This week, on Uncommon Knowledge with Peter Robinson, Senate minority leader Mitch McConnell discusses why the glacial pace of deliberations and decisions in the Senate is a feature, not a bug.
“Once it was clear the president was going to try to turn us into a Western European country as rapidly as he could, about the only strategy you have left when your opposition has a forty-seat majority in the House. . . . We knew we couldn’t stop the agenda. But we thought we had a chance of creating a national debate about whether all of this excess was appropriate.

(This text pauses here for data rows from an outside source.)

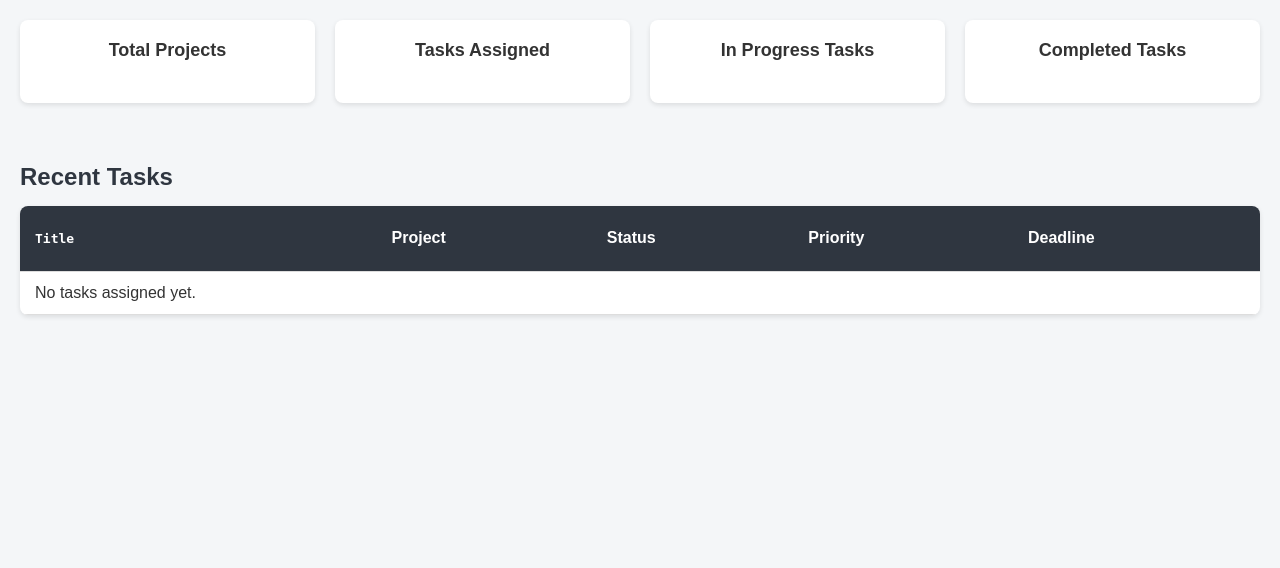
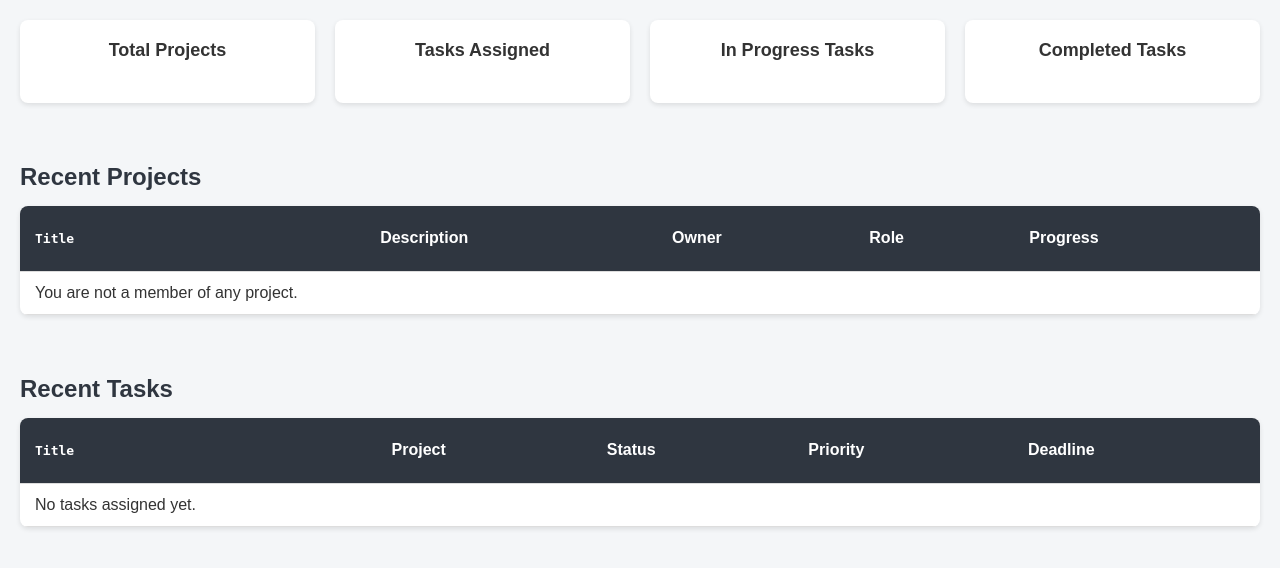
Before and after one commit to AyhamAlsayyed/task-manager, a Django app: template app/templates/app/dashboard.html in a window 1280 px wide. Shown: the part 67-635 px from the top of the page. Run offline with Django 5.2, Linux system fonts and the light colour scheme; the template is opened without the code that fills it, so the values that code supplies are empty.

Commit message:
Add a table to display recent project in the dashboard

```diff
--- a/app/models.py
+++ b/app/models.py
@@ -25,7 +25,7 @@ class Project(models.Model):
 
 
 class ProjectMembership(models.Model):
-    role_choices = [("O", "owner"), ("A", "member"), ("M", "member")]
+    role_choices = [("O", "owner"), ("A", "admin"), ("M", "member")]
     role = models.CharField(max_length=1, choices=role_choices, default="M")
     project = models.ForeignKey(Project, on_delete=models.CASCADE, related_name="memberships")
     user = models.ForeignKey(User, on_delete=models.CASCADE, related_name="memberships")
--- a/app/static/app/dashboard.css
+++ b/app/static/app/dashboard.css
@@ -26,10 +26,12 @@
     color: #2f3640;
 }
 
+.projects,
 .tasks {
     padding: 20px;
 }
 
+.projects h2,
 .tasks h2 {
     margin-bottom: 15px;
     color: #2f3640;
--- a/app/templates/app/dashboard.html
+++ b/app/templates/app/dashboard.html
@@ -41,6 +41,36 @@
             </div>
         </section>
 
+        <section class="projects">
+            <h2>Recent Projects</h2>
+            <table>
+                <thead>
+                    <tr>
+                        <th><pre>Title         </pre></th>
+                        <th>Description</th>
+                        <th>Owner</th>
+                        <th>Role</th>
+                        <th>Progress</th>
+                    </tr>
+                </thead>
+                <tbody>
+                    {% for project in recent_projects %}
+                        <tr>
+                            <td><a href="{% url 'app:project' project.id %}">{{ project.title }}</a></td>
+                            <td>{{ project.description }}</td>
+                            <td>{{ project.owner.username }}</td>
+                            <td>{{ project.user_role }}</td>
+                            <td>{{ progress }}</td>
+                        </tr>
+                    {% empty %}
+                        <tr>
+                            <td colspan="5">You are not a member of any project.</td>
+                        </tr>
+                    {% endfor %}
+                </tbody>
+            </table>
+        </section>
+
         <section class="tasks">
             <h2>Recent Tasks</h2>
             <table>
--- a/app/templates/app/projects.html
+++ b/app/templates/app/projects.html
@@ -56,7 +56,7 @@
                         <th>Description</th>
                         <th>Created</th>
                         <th>Tasks</th>
-                        <th>role</th>
+                        <th>Role</th>
                     </tr>
                 </thead>
                 <tbody>
--- a/app/templates/app/tasks.html
+++ b/app/templates/app/tasks.html
@@ -44,7 +44,7 @@
             </select>
 
             <input type="date" name="deadline" value="{{ request.GET.deadline }}">
-            <button type="submit"> Apply </button>
+            <button type="submit">Filter</button>
         </form>
     </section>
 
--- a/app/views/auth_views.py
+++ b/app/views/auth_views.py
@@ -39,4 +39,4 @@ def signup_view(request):
 
 def logout_view(request):
     logout(request)
-    return redirect("app:home")
+    return redirect("app:login")
```
Also changed, not shown: app/templates/app/project.html (+1 -6 lines), app/views/dashboard_views.py (+7 -1 lines), app/views/projects_views.py (+6 -5 lines), app/migrations/0001_initial.py.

And the key to having a debate, frankly and candidly, was to deny the president, if possible, the opportunity to have any of these things be considered bipartisan.” (37:41)
The 58th Speaker of the House and 2012 GOP presidential candidate Newt Gingrich makes the case for his candidacy, explains why he's not a Washington insider, and describes his vision for his first term: gaining energy independence, ending the war on religion, balancing the budget, and repealing and replacing ObamaCare and why he is temperamentally suited for the highest office.
Richard Epstein, the Peter and Kirsten Bedford Senior Fellow at the Hoover Institution and the Laurence A. Tisch Professor of Law, New York University Law School, and John Yoo, a professor at the University of California at Berkeley law school, examine the merits of various constitutional arguments for the Supreme Court’s striking down Obamacare.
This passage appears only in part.